“Tell me about your greatest weakness.”
It’s a meeting bomb that is fit for throwing off even the most prepared hopefuls and 90% of the time; it does.
At least, that is as per Melissa Llarena, a professional mentor who has put in 10 years helping experts effectively explore employment moves, craft convincing resumes—and expertly handle the “shortcoming” ask with elegance.
Want to know her secrets? We also wish for the same.
So we sat down with Llarena to take in more about what managers are attempting to gather by throwing out this inquiry and how to answer truthfully without uncovering an arrangement-breaking blemish.
LearnVest: Why do you think the “shortcoming” inquiry exhibits such an issue for job competitors or candidates?

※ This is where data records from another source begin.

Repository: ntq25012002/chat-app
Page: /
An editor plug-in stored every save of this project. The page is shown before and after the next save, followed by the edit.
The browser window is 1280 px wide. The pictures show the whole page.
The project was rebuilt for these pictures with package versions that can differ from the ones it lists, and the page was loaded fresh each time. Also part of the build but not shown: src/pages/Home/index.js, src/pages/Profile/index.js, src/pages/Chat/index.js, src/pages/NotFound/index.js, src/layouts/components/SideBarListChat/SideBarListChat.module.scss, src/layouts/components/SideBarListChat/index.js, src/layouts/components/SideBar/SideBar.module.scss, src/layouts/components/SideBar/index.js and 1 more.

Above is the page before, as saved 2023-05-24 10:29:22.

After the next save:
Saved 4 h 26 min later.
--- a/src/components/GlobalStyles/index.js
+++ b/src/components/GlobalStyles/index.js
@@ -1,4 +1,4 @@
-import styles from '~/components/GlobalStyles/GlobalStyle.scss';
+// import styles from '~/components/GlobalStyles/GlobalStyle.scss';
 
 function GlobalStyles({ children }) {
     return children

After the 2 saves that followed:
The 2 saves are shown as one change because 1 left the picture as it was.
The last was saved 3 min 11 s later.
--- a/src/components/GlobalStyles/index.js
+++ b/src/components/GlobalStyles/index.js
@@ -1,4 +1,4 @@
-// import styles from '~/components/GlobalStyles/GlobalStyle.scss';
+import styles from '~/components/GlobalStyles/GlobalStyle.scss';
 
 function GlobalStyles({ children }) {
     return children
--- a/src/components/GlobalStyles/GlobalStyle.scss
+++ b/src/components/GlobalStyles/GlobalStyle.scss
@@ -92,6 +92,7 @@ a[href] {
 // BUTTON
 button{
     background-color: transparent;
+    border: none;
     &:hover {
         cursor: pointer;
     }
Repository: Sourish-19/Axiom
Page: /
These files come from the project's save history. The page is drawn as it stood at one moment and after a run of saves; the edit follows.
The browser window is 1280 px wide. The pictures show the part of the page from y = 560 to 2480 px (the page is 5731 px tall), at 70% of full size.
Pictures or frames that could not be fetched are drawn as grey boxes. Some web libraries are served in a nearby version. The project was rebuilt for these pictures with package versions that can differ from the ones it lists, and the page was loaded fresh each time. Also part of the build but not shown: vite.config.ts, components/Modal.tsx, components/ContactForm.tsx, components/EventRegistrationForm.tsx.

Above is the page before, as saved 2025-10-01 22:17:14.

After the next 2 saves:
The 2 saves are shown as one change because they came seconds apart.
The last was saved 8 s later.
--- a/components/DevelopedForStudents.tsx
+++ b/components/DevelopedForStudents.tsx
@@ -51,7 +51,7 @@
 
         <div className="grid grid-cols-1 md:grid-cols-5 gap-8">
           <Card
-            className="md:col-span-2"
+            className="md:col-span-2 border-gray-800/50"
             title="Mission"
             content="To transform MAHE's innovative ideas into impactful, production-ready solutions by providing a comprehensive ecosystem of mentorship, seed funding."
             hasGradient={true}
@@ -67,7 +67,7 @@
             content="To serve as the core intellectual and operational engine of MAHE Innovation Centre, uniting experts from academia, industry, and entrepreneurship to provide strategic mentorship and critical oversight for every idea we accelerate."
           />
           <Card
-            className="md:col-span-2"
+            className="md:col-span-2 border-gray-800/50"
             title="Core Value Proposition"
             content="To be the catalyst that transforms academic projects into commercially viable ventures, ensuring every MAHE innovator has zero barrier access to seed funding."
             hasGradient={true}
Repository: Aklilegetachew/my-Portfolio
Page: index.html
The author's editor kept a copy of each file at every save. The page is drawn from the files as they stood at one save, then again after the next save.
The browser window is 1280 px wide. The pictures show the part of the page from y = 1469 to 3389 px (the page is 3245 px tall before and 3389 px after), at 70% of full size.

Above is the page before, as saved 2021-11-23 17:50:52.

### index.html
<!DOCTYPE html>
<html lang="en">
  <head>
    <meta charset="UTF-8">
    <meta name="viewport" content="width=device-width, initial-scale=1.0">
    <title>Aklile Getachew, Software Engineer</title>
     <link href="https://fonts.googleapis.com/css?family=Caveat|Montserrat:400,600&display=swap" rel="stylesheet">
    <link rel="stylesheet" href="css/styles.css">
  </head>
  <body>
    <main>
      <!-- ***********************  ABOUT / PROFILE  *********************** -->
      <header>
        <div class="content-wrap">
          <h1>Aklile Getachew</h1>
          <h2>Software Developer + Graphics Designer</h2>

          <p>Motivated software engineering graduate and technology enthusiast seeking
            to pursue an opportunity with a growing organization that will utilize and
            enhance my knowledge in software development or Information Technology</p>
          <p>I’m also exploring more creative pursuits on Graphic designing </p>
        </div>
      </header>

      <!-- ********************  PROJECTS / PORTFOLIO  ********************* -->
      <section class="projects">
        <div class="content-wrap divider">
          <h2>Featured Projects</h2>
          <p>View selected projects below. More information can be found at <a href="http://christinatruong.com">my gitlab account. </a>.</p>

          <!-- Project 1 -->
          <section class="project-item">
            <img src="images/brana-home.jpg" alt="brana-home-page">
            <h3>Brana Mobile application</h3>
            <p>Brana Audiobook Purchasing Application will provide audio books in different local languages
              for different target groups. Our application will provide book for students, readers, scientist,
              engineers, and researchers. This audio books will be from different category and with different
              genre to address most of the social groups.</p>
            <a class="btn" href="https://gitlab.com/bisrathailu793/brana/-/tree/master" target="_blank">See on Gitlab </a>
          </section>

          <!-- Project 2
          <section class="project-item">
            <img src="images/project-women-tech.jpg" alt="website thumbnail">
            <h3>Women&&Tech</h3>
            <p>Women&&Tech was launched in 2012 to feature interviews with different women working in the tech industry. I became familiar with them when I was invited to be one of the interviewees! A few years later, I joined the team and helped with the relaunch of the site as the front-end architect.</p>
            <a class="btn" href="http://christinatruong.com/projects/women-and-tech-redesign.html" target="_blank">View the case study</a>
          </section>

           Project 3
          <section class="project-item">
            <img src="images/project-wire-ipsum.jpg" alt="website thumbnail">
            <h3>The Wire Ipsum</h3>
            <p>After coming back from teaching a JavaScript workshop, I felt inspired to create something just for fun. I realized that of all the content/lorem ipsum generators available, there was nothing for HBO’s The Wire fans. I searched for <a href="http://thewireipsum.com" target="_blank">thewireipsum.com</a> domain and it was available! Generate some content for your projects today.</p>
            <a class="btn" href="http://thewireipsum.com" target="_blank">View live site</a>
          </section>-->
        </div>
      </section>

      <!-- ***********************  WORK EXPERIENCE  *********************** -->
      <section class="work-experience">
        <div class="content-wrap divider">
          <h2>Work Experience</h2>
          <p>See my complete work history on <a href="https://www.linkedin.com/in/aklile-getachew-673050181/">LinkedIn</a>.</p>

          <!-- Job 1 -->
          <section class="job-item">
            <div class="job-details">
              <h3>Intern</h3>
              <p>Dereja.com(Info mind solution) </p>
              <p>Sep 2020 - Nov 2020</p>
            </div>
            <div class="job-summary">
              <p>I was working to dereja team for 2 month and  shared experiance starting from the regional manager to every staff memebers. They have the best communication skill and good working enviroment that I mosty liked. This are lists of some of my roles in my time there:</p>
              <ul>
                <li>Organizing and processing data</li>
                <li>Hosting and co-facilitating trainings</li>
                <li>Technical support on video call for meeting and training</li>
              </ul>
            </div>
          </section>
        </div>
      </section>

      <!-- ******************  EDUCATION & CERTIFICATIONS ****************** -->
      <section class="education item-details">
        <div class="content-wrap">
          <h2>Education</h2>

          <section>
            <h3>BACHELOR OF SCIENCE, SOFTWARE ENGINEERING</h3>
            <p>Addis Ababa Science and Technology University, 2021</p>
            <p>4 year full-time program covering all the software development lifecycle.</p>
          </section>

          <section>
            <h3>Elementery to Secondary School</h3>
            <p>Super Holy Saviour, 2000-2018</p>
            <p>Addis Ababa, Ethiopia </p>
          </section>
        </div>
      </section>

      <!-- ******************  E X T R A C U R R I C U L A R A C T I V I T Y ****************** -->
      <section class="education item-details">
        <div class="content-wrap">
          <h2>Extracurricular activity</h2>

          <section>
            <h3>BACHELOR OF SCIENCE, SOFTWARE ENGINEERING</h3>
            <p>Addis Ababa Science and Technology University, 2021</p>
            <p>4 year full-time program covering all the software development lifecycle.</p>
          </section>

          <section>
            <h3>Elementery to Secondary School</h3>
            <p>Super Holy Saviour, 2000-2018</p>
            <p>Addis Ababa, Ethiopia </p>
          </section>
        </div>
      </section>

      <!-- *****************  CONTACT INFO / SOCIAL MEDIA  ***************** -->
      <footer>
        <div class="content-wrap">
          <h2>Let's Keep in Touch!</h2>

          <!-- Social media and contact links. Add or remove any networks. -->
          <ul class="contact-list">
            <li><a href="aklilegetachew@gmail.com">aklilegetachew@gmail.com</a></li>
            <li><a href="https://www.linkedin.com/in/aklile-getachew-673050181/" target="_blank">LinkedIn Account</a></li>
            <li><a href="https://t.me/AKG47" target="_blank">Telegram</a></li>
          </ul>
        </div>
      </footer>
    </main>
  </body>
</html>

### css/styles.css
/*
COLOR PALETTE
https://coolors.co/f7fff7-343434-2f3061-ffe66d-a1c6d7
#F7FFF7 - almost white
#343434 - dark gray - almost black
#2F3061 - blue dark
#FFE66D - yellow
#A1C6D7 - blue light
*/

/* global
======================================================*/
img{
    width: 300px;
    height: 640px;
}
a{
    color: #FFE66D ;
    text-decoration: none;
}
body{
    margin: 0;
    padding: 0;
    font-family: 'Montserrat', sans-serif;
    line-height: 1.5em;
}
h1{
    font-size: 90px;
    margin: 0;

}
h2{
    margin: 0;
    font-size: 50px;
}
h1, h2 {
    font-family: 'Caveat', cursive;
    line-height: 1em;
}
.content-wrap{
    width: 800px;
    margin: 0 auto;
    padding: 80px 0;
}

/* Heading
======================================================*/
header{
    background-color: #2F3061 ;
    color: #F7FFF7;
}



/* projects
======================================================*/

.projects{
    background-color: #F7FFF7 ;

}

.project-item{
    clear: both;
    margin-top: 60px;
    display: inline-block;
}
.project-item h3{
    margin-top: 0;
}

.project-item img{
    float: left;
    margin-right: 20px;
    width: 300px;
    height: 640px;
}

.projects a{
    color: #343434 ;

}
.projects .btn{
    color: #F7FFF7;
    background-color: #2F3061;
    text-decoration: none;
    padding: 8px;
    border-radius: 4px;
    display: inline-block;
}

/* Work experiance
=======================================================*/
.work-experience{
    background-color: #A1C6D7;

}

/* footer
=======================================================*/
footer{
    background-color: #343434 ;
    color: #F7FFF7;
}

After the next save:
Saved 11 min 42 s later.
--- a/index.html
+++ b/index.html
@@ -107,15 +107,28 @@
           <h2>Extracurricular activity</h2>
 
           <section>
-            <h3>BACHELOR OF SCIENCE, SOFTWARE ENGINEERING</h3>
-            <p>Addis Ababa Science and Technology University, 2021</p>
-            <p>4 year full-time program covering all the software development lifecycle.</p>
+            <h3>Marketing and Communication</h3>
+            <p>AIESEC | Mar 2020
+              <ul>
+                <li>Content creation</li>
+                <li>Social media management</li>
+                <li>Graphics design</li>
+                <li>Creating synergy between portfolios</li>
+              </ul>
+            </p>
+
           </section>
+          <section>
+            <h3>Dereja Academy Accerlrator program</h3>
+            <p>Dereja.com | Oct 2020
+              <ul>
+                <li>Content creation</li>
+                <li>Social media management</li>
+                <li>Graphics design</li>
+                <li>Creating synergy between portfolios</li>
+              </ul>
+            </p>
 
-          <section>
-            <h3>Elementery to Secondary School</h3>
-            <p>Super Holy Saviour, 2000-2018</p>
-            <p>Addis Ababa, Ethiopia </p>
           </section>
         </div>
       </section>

Llarena: “When you’re in an interview, you’re being judged. There’s no more prominent evidence of that than when somebody approaches, for absence of a superior expression, ‘at last, is there any valid reason you shouldn’t land this position.’
That is truly what the shortcoming inquiry is attempting to tease out: What about you may not be the best fit, or why you may be a less secure contract than most others.
It is all that much an approach to channel the pool, and competitors would prefer not to say the wrong thing and get precluded.”
L.V. : Do enlisting directors always pose the question head-on or are there more subtle methods for sussing out a jobseeker’s blemishes?
Llarena : “A few interviewees have gotten to be pretty clever with regards to avoiding this inquiry, so HR had to find better approaches for revealing what they need to know—which is precisely how fruitful a given hire would be.
That, obviously, begins with a superior comprehension of the expenses they would acquire if they procured that individual.
For example, inquiries like, ‘What would your current director say are your greatest territories of change?’ and ‘What might you want to learn in this part?’ could be the employing chief’s endeavour to distinguish deficiencies.”
L.V.: So what may a clever response sound like?
Llarena: “A ton of time’s customers let me know they utilize bland answers like, ‘I’m a perfectionist!’ or ‘I’m only a sort-A man.’
In any case, the issue of these reactions is that they don’t sound remarkably accurate. It’s fundamentally saying you’re the ideal human—and there’s no such thing.
The best answer is to name a shortcoming that just applies to certain circumstances. For instance, you may say, ‘My anxiousness products up when fellow team members don’t convey on their guarantees, as it relates to mission-basic assignments with tight deadlines.’
At that point, the key is to complete that idea by recommending you’ve distinguished approaches to improve in those minutes later on.”
L.V.: – How about we say’s you have a skill gap. It is safe to say that it is sensible to offer this up as your shortcoming?
Llarena: “On the off chance that it’s something that is obviously clear from perusing your resume, for instance, you don’t have a certain certification then that is a totally reasonable shortcoming to rise, because it is likely to be on the top of brain for the interviewers.
That said made a point to combine the answer with something that is extremely valuable and convincing regarding your application, for example, what you’ve done, to date, which is like attaining a certification. Possibly you’ve as of now driven ventures with individuals who have the accreditation being referred to.
Fundamentally, you have to clarify what you’ve done to set yourself up for the occupation and why, in spite of your shortcoming, you’re still a decent contract, not a hazardous one.”
Also Read: The Unsaid Norms Of the Job Market
L.V.: Is there one thing you ought to never say?
Llarena: “Besides presenting an identity defect that you can’t get over, the most exceedingly terrible thing you could say is nothing—either by saying you don’t have a clue, or that you don’t have a shortcoming. Both situations are terrible.
It’s immature to say you don’t have an area that you could enhance. Each has something. Proposing overall simply demonstrates an absence of preparation.